Good to know: some izakayas charge a “cover fee”, which varies based on the place (we paid on average around 300 yen per person). They might bring a small (aka tiny!) little dish that is supposedly what you’re paying for (as well as your seat).
4. Explore teamLab Borderless Museum
Lasers, crystal “rain”, floating lanterns, and flowers that move when you touch them… anyone else reminded of Willy Wonka?! This was probably – no definitely! – the craziest museum we’ve ever visited, and it’s hard to sum up in words.
5. Japanese Photo Booth
Hopping inside a Japanese photo booth, or purikura, is a quick, yet memorable experience.
You can find photo booths in many arcades, and sometimes simply typing “purikura” into Google Maps will show you any nearby. The best part is this experience takes less than 10 minutes and costs around 400 yen, meaning any traveler can squeeze it into their Japan itinerary, no matter how tight!
And at the end, you’re left with an inexpensive and ridiculously “Japanese” souvenir that’ll make you smile (or cry laughing!) each time you see it.
6. Go on a Food Tour
Calling all foodies! If you want to try as much Japanese food as possible and learn about the cuisine on a deeper level, a food tour is where it’s at!
We discovered food tours a couple of years ago, and are kind of obsessed now. Not only do you get to eat at the hidden gems around the city, but you’ll learn things most other tourists are oblivious to. Oh, and you’ll get more than one freakin’ incredible meal. Need we say more?!
We went on two food tours with Arigato, one in Osaka and one in Tokyo. While they were both good, we really, really loved the tour in the Shinsekai district of Osaka.
7. Take a Japanese Cooking Class
Take your knowledge of Japanese cuisine a bit deeper and learn what goes into some of your favorite dishes…
We think taking cooking classes on our travels is one of the best ways to learn about a country’s cuisine and culture.
On our first trip to Japan, we took a sushi-making class, and on our second visit we learned how to make ramen from scratch.
8. Take a Ride on a Bullet Train
There’s something wonderful about train journeys, don’t you think? Pop on headphones, sit back and look out the windows at the towns and life passing by. Any route through the mountains or along the coastline is especially beautiful!
Japanese trains are famously efficient and clean, so your journey is sure to be a comfortable one.
9. Visit Shrines and Temples
Before we delve into this one, let’s have a quick chat about some basic differences between shrines and temples…
Shrines: Shinto religion
- You know it’s a shrine when there is a large torii gate at the entrance; you know, those orange 3-sided structures that are an icon of Japan?
- Temples often have a statue of Buddha, incense burners, and some have a cemetery attached to them.

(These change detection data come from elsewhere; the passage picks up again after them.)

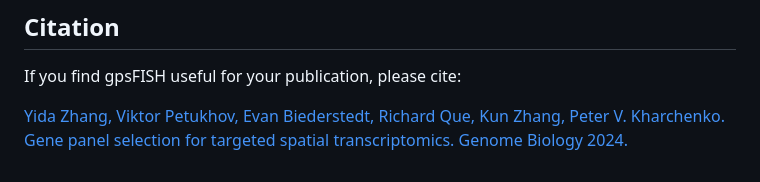
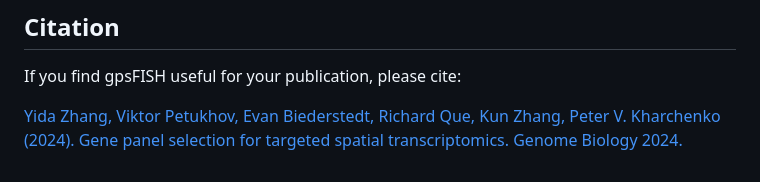
Before and after one commit to kharchenkolab/gpsFISH, a Markdown page: README.md, the part around the change. Drawn GitHub-style.

Commit message:
reverse the update

```diff
--- a/README.md
+++ b/README.md
@@ -76,4 +76,4 @@ Please see the following tutorials for detailed examples of how to use gpsFISH:
 
 If you find gpsFISH useful for your publication, please cite:
 
-[Yida	Zhang, Viktor	Petukhov, Evan Biederstedt, Richard	Que, Kun Zhang, Peter V. Kharchenko. Gene	panel	selection	for	targeted spatial transcriptomics.      Genome Biology 2024.](https://genomebiology.biomedcentral.com/articles/10.1186/s13059-024-03174-1)
+[Yida	Zhang, Viktor	Petukhov, Evan Biederstedt, Richard	Que, Kun Zhang, Peter V. Kharchenko (2024). Gene	panel	selection	for	targeted spatial transcriptomics.        Genome Biology 2024.](https://genomebiology.biomedcentral.com/articles/10.1186/s13059-024-03174-1)
```
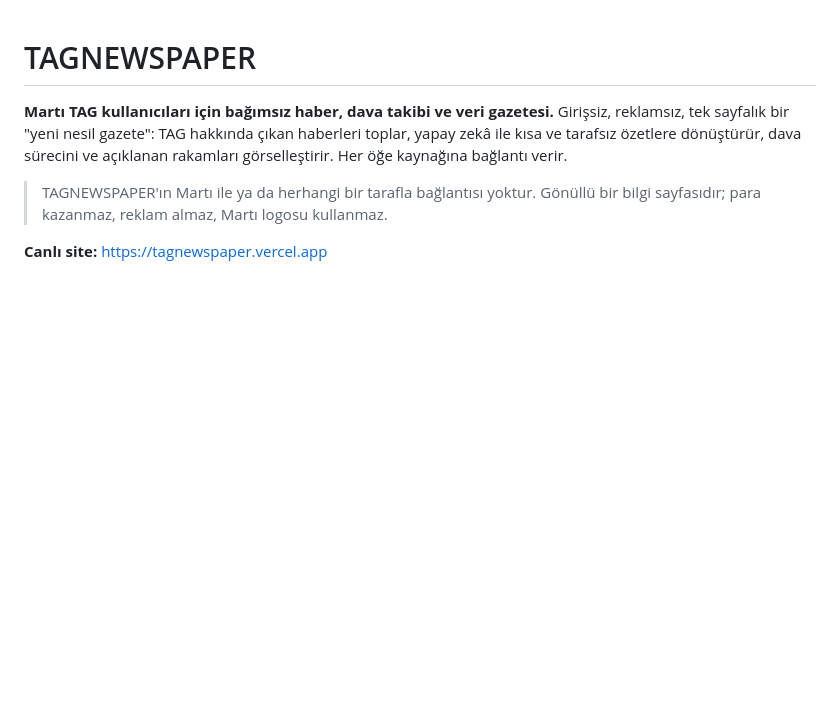
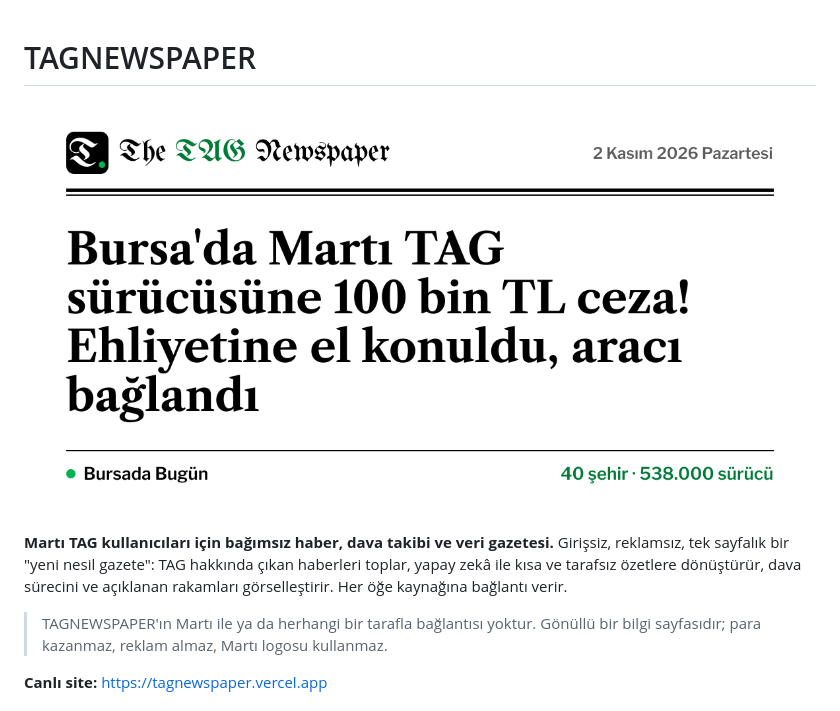
Before and after one commit to Yigtwxx/tagnewspaper, a Markdown page: README.md, the part around the change. Drawn GitHub-style; pictures changed too: .github/social-preview.png (added); blank space fills up the shorter version.

Commit message:
docs: add the social preview card to the repo
The 1200x630 card rendered from the live site, shown at the top of the
README and ready to upload as the GitHub social preview.

Co-Authored-By: Claude Opus 5.5 <noreply@anthropic.com>
Claude-Session: https://claude.ai/code/session_01BW1DAEwKJRdmpmhUyVjM6S

```diff
--- a/README.md
+++ b/README.md
@@ -1,4 +1,6 @@
 # TAGNEWSPAPER
+
+![The TAG Newspaper sosyal kartı](.github/social-preview.png)
 
 **Martı TAG kullanıcıları için bağımsız haber, dava takibi ve veri gazetesi.**
 Girişsiz, reklamsız, tek sayfalık bir "yeni nesil gazete": TAG hakkında çıkan haberleri toplar,
```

Monks live and train in temples, and you may even see some walking around at the larger temples.
There are countless shrines and temples around Japan, from the ultra-famous to the small neighborhood shrines and temples for locals to visit regularly. Seeing a few of each during your trip to Japan is one of the best ways to get a feel for the country’s culture and religion.
10. See Snow Monkeys at Jigokudani Park
Seeing the monkeys at Jigokudani Snow Monkey Park was one of our favorite things we did during our week in Japan. We escaped the chaos of Tokyo for a little day trip to Nagano (yes, the host city of the 1998 Winter Olympics).
The path leading to the monkey park is lined with towering pines, and when we visited in February they were frosted with snow. We finally made it to a river valley and we knew we were close when we spotted a monkey in the middle of the path.
As we ventured further, they were everywhere. The monkeys brushed past us as if we weren’t there at all.
Getting to the Monkey Park is a bit of a logistical headache, and it takes a full 3 hours from Tokyo, but it was completely worth it for us. Although we made it a day trip, we’d recommend staying the night nearby if time allows.